U.S. Congress report details 7 military reactions to NorthA new U.S. congressional report identified seven military options the United States could undertake to manage the threat of North Korea’s nuclear and missile weapons program, which range from doing nothing to withdrawal of U.S. forces from Korea.
The Congressional Research Service (CRS) report, “The North Korean Nuclear Challenge: Military Options and Issues for Congress,” was submitted to U.S. lawmakers Friday and outlines the implications and risks of employing the U.S. military to get rid of the North Korean nuclear threat.
It identifies the seven possible options: maintaining the military status quo; enhanced containment and deterrence; denying North Korea acquisition of delivery systems capable of threatening the United States; eliminating ICBM facilities and launch pads; eliminating North Korean nuclear facilities; a forced regime change; and withdrawing U.S. military forces entirely from Korea.
U.S. President Donald Trump has emphasized “all options are on the table,” which includes the use of military force, but rarely discusses specifics. His cabinet secretaries emphasize they want a diplomatic solution.
A key factor driving the Trump administration’s statements is the assessment that North Korea is likely to acquire the capability of reaching the U.S. mainland with a nuclear-tipped intercontinental ballistic missile (ICBM) some time next year.

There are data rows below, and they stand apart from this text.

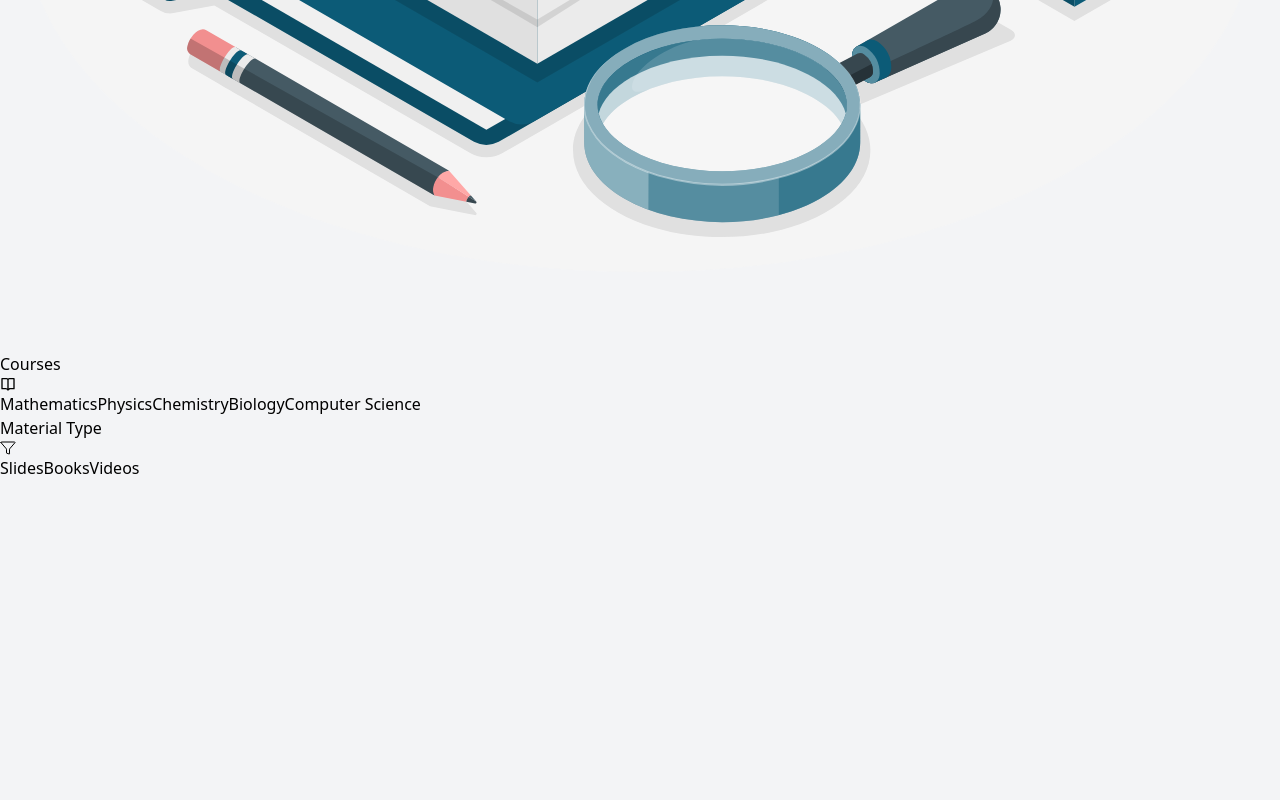
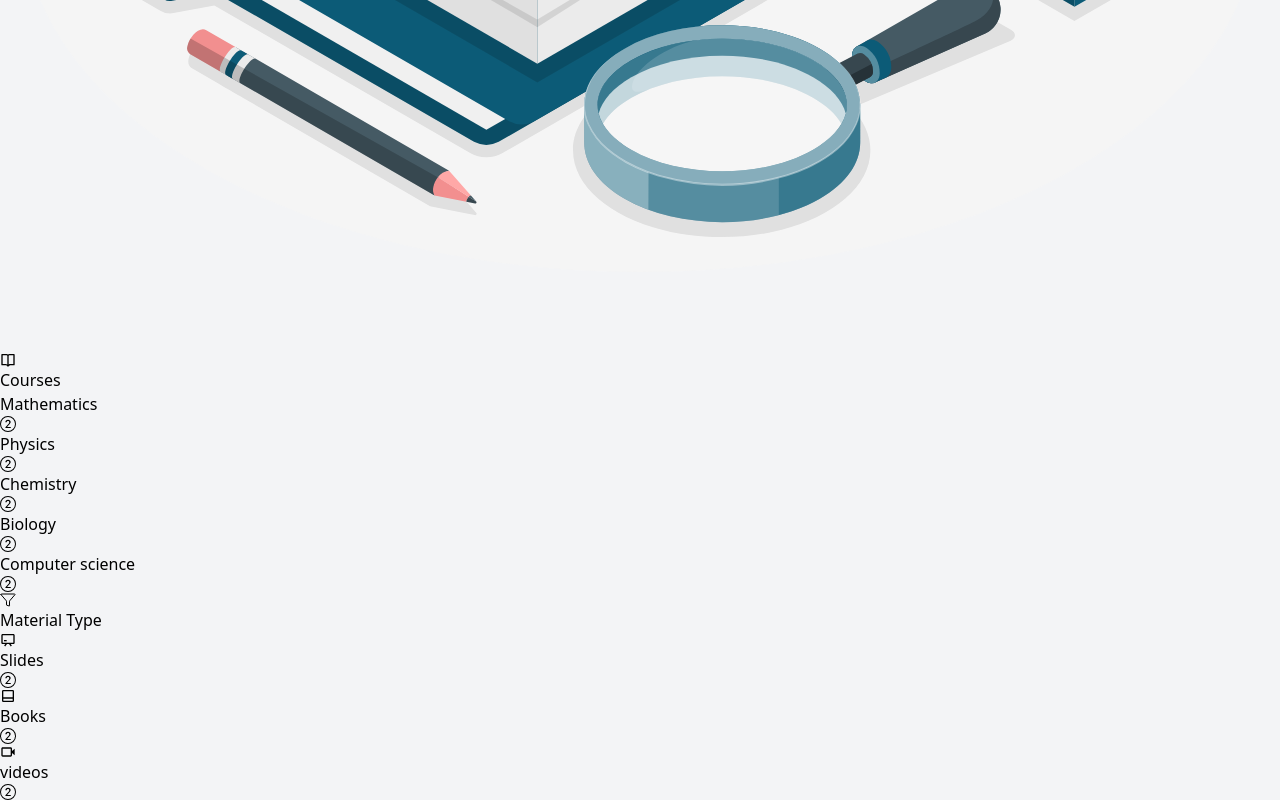
Before and after one commit to BSC-04-20/EduconnectFrontend, a React (Vite) app: page /student/resources in a window 1280 px wide. Shown: the part 1296-2096 px from the top of the page. Before the commit the page ends 1776 px from the top, so only its background shows below. Built offline with nearby package versions, Linux system fonts and the light colour scheme.

Commit message:
modified learningMaterials

```diff
--- a/src/components/Student/resources/CoursesMaterialType.jsx
+++ b/src/components/Student/resources/CoursesMaterialType.jsx
@@ -15,15 +15,38 @@ export default function LearningMaterials(){
               <div className="bg-white place-content-start  h-[60vh] w-[80%] rounded-lg ">
               <div className="flex flex-col px-5">
 
+                <div className="flex py-1">
+                <BiBookOpen className="text-sky-900 size-[1.5rem]"  />
+                <h1 className="font-semibold text-sky-900 px-2"> Courses</h1>
+                </div>
 
-                    <h1 className="font-semibold text-sky-900"> Courses
-                     <BiBookOpen className="text-sky-900 size-[1.5rem]"  />
-                     </h1>
-                    <span className=" ">Mathematics</span>
-                    <span className=" ">Physics</span>
-                    <span className=" ">Chemistry</span>
-                    <span className=" ">Biology</span>
-                    <span className=" ">Computer Science</span>
+                <div className="flex py-1">
+                <p className=" px-2">Mathematics</p>
+                <Bs2Circle className="text-[#6B7280] mx-10 size-[1.5rem]"  />
+                </div>
+
+
+                <div className="flex py-1">
+                <p className=" px-2">Physics</p>
+                <Bs2Circle className="text-[#6B7280] mx-10 size-[1.5rem]"  />
+                </div>
+
+                <div className="flex py-1">
+                <p className=" px-2">Chemistry</p>
+                <Bs2Circle className="text-[#6B7280] mx-10 size-[1.5rem]"  />
+                </div>
+
+                <div className="flex py-1">
+                <p className=" px-2">Biology</p>
+                <Bs2Circle className="text-[#6B7280] mx-10 size-[1.5rem]"  />
+                </div>
+
+
+                <div className="flex py-1">
+                <p className=" px-2">Computer science</p>
+                <Bs2Circle className="text-[#6B7280] mx-10 size-[1.5rem]"  />
+                </div>
+
 
                 </div>
 
@@ -31,12 +54,33 @@ export default function LearningMaterials(){
 
               <div className="bg-white place-content-start  h-[35vh] w-[80%] rounded-lg  ">
               <div className="flex flex-col px-5">
-                    <h1 className="font-semibold text-sky-900"> Material Type
+
+                 <div className="flex py-2">
                     <IoFunnelOutline className="text-sky-900 size-[1.5rem]"  />
-                     </h1>
-                    <span className=" ">Slides</span>
-                    <span className=" ">Books</span>
-                    <span className=" ">Videos</span>
+                     <h1 className="font-semibold text-sky-900 px-2 "> Material Type </h1>
+                 </div>
+
+
+                 <div className="flex py-1">
+                    <BiChalkboard className="text-slate-900 size-[1.5rem]"/>
+                    <p className="px-2">Slides</p>
+                    <Bs2Circle className="text-[#6B7280] mx-10 size-[1.5rem]"  />
+                </div>
+
+
+                        <div className="flex py-1">
+                           <BiDockBottom className="text-slate-900 size-[1.5rem]"/>
+                           <p className="px-2"> Books</p>
+                           <Bs2Circle className="text-[#6B7280] mx-10 size-[1.5rem]"  />
+                        </div>
+
+                    <div className="flex py-1">
+                        <BiVideo className="text-slate-900 size-[1.5rem]"/>
+                        <p className="px-2"> videos</p>
+                        <Bs2Circle className="text-[#6B7280] mx-10 size-[1.5rem]"  />
+
+                    </div>
+
                 </div>
 
               </div>
--- a/src/config/routes.jsx
+++ b/src/config/routes.jsx
@@ -11,7 +11,7 @@ import StudentSideBar from "../components/Student/SideBar";
 const routes = createBrowserRouter([
     {
         path:"/",
-        element:<LectureDashboard/>
+        element:<StudentDashboard/>
     },
     {
         path:"/events",
```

But the report warns that any use of military force - either by the United States and South Korea, or by North Korea - may “have catastrophic consequences for the Korean Peninsula, Japan, and the East Asia region.”
Even without nuclear weapons, North Korean conventional artillery along the demilitarized zone (DMZ) could cause tens of thousands of casualties in South Korea within the first hours of a military conflict under conservative estimates, according to this report.

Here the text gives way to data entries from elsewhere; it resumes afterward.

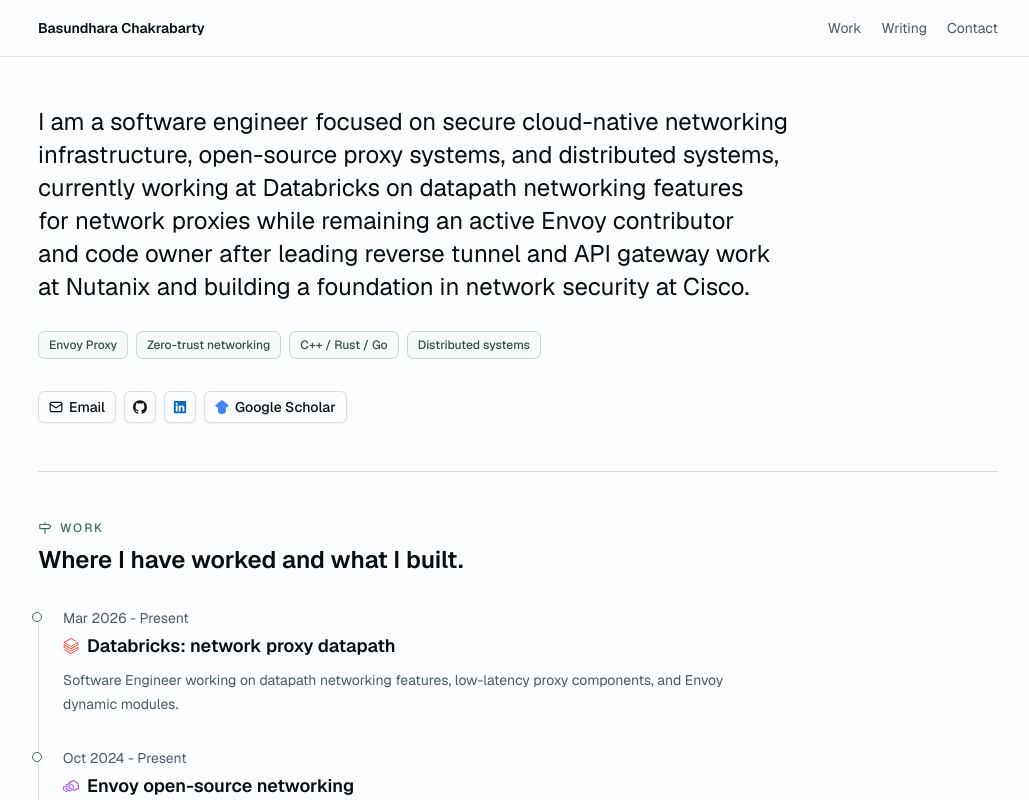
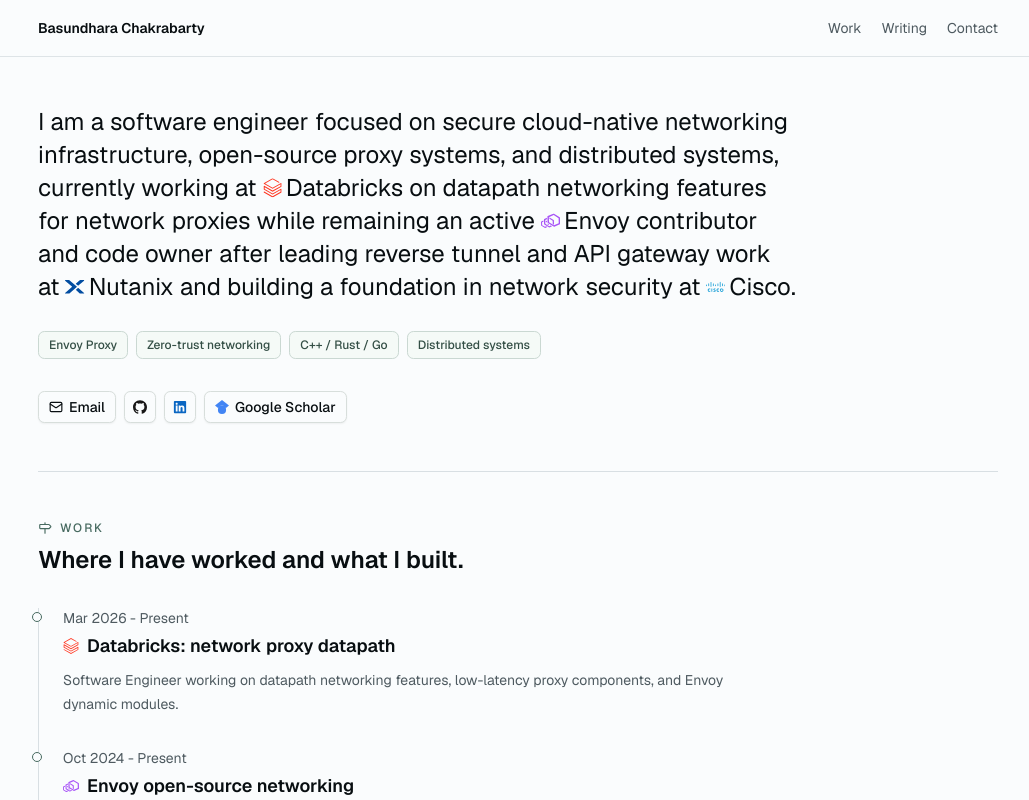
Before and after one commit to basundhara-c/basundhara.github.io, a Next.js app: page / in a window 1280 px wide. Shown: the top 800 px of the page, without its empty margins (122-1151 px from the left). Built offline with nearby package versions, Linux system fonts and the light colour scheme.

Commit message:
Add inline company logos to hero

```diff
--- a/src/components/site/hero-section.tsx
+++ b/src/components/site/hero-section.tsx
@@ -1,13 +1,39 @@
+import type { ReactNode } from "react";
+
+import { BrandIcon, type BrandIconName } from "@/components/site/brand-icon";
 import { ProfileLinkButtons } from "@/components/site/profile-link-buttons";
 import { Badge } from "@/components/ui/badge";
 import { portfolio } from "@/lib/portfolio-data";
+
+function InlineBrand({
+  name,
+  children,
+}: {
+  name: BrandIconName;
+  children: ReactNode;
+}) {
+  return (
+    <span className="inline-flex items-baseline gap-1 whitespace-nowrap align-baseline">
+      <BrandIcon name={name} className="size-[0.8em] translate-y-[0.05em]" />
+      <span>{children}</span>
+    </span>
+  );
+}
 
 export function HeroSection() {
   return (
     <section>
       <div className="max-w-3xl">
         <h1 className="max-w-4xl text-xl font-normal leading-snug tracking-normal text-balance text-foreground sm:text-2xl">
-          {portfolio.intro}
+          I am a software engineer focused on secure cloud-native networking
+          infrastructure, open-source proxy systems, and distributed systems,
+          currently working at <InlineBrand name="databricks">Databricks</InlineBrand>{" "}
+          on datapath networking features for network proxies while remaining an
+          active <InlineBrand name="envoy">Envoy</InlineBrand> contributor and
+          code owner after leading reverse tunnel and API gateway work at{" "}
+          <InlineBrand name="nutanix">Nutanix</InlineBrand> and building a
+          foundation in network security at{" "}
+          <InlineBrand name="cisco">Cisco</InlineBrand>.
         </h1>
 
         <div className="mt-7 flex flex-wrap gap-2">
--- a/src/lib/portfolio-data.ts
+++ b/src/lib/portfolio-data.ts
@@ -3,8 +3,6 @@ export const portfolio = {
   siteUrl: "https://basundara.dev",
   location: "Mountain View, CA",
   email: "basundhara17061996@gmail.com",
-  intro:
-    "I am a software engineer focused on secure cloud-native networking infrastructure, open-source proxy systems, and distributed systems, currently working at Databricks on datapath networking features for network proxies while remaining an active Envoy contributor and code owner after leading reverse tunnel and API gateway work at Nutanix and building a foundation in network security at Cisco.",
   navItems: [
     { label: "Work", href: "#work" },
     { label: "Writing", href: "#writing" },
```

The North’s artillery is thought to be capable of firing 10,000 rounds per minute at Seoul.
A military conflict on the Korean Peninsula could leave up to 300,000 dead in the first days of fighting and could escalate to North Korea attacking Japan with ballistic missiles, it adds.
It goes on to say that if China or Russia get involved, the conflict would become “significantly more complicated, costly, and lengthy.”

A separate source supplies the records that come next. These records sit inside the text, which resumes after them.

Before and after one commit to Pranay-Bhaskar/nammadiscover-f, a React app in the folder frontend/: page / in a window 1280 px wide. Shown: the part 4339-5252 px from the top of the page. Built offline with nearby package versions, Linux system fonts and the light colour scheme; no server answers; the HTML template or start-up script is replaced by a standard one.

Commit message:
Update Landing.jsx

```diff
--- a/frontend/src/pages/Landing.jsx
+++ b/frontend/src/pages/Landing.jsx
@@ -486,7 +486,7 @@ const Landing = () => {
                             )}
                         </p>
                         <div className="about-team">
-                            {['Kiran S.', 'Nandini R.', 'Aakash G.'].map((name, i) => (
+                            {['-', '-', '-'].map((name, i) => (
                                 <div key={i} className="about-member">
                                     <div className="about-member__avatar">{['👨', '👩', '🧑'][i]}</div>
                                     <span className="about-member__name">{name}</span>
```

Through limited air strikes and cruise missile attacks, the United States could eliminate North Korea’s nuclear and ICBM facilities and missile launch pads. While employing its aerial assets is the preferred method, ground missions by the U.S. and South Korean Special Operations forces could also be undertaken - but they are considered to be high-risk.
This method may possibly bring North Korean leader Kim Jong-un to the negotiating table, signaling that continuing its nuclear program is unacceptable. Or it could escalate the conflict.
Washington could also target nuclear production infrastructure such as reactor complexes, uranium mines and enrichment facilities, plutonium extraction facilities, related research and development facilities and explosive test facilities.
But even with the elimination of nuclear-capable missiles, submarines, or aircraft, North Korea’s conventional military forces could be employed.
A step further would be a strike on not only nuclear infrastructure but also targets critical to the survival of the regime such as key leaders, command and control facilities, artillery and missile units, chemical and biological weapons facilities, airfields and ports. But this could lead to an escalation into war if North Korea believes the operation intends to “decapitate the regime.”
Such an operation would be “tantamount to pursuing full-scale war on the Korean Peninsula,” the report points out.
A regime-change operation would also likely require significant ground force involvement as well as a build-up of U.S. forces beforehand.
Another option, the withdrawing of U.S. troops in exchange for North Korean denuclearization, which Washington currently rejects, may alleviate the possibility of North Korean military action against the United States.
But the report says “any degradation of the U.S. security relationship with South Korea ..... could erode the importance of military presence as a U.S. foreign policy tool elsewhere.”
BY SARAH KIM [firstname.lastname@example.org]